It comes as parties in the ruling coalition yesterday (February 27) agreed to set up an independent working group to examine whether the fund should stop investing in oil, gas and coal companies. It will take its time and report next year, the governing parties said. The proposal is being seen as a way to scupper the opposition Labour party’s call for the fund to exit all coal investments quickly.
The fund has around $43bn invested in oil and gas stocks and the likes of Royal Dutch Shell, BG and BP are among its top 10 equity holdings.
The massive fund has awarded mandates for environmental investments to both internal and external managers since 2009, with a focus on renewable energy, water and waste management.
These investments totalled NOK31.4bn and were spread across 166 companies at the end of last year.They are seen as an integral part of the fund’s investment strategy and are subject to the same return requirements as its other investments. They returned 41% in 2013, having averaged just 2.7% over 2010-2013.

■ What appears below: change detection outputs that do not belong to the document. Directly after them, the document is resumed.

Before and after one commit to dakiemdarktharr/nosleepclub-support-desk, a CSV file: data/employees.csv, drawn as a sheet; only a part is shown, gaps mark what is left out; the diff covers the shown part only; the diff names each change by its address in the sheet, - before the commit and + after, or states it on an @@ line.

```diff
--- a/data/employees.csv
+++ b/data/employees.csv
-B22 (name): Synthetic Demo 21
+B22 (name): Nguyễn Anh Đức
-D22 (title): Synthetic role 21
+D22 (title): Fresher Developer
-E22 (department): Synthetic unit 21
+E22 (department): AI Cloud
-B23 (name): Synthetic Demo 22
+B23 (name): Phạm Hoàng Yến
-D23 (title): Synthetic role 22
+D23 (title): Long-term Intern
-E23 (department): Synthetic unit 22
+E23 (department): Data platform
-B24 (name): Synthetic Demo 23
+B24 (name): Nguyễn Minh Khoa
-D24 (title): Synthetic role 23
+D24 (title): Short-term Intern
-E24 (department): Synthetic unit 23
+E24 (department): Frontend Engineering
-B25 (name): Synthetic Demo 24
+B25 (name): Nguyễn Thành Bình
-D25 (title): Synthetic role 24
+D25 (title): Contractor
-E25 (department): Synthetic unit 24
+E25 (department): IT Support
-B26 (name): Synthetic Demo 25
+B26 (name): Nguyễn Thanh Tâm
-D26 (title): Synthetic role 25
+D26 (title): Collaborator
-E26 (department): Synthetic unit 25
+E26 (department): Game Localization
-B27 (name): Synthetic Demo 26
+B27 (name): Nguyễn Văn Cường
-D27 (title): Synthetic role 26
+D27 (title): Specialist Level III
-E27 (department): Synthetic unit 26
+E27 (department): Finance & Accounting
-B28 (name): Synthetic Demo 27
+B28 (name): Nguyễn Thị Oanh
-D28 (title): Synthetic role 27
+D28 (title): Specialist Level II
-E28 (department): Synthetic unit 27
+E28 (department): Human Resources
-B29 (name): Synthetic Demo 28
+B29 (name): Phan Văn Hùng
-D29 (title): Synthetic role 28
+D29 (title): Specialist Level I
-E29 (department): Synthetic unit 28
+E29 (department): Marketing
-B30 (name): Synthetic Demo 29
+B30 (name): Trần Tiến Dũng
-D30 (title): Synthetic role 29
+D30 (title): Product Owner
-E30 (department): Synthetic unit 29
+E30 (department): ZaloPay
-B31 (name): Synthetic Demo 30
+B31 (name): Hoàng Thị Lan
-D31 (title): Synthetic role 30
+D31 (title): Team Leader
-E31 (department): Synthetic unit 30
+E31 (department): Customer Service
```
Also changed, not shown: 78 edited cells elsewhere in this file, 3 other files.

“Environmental investments performed poorly after their start-up in 2009, but improved in 2013,” the fund notes dryly in its new annual report. To put this in context, the overall fund returned 15.9% over the year, driven by strong equity market returns. The largest environmental investments are in Pentair, Johnson Controls, Danaher Corp., Enel Green Power and Clean Harbors.
Also revealed in the fund’s annual report is that the fund’s representatives had more than 2,300 meetings with companies’ management and voted at more than 9,500 shareholder meetings during the year.
It said: “We considered and voted on 239 shareholder proposals on environmental and social issues during the year in line with our principles for long-term active ownership.
“Voting is the most important formal opportunity for investors to express their views, hold boards accountable and influence companies.” Link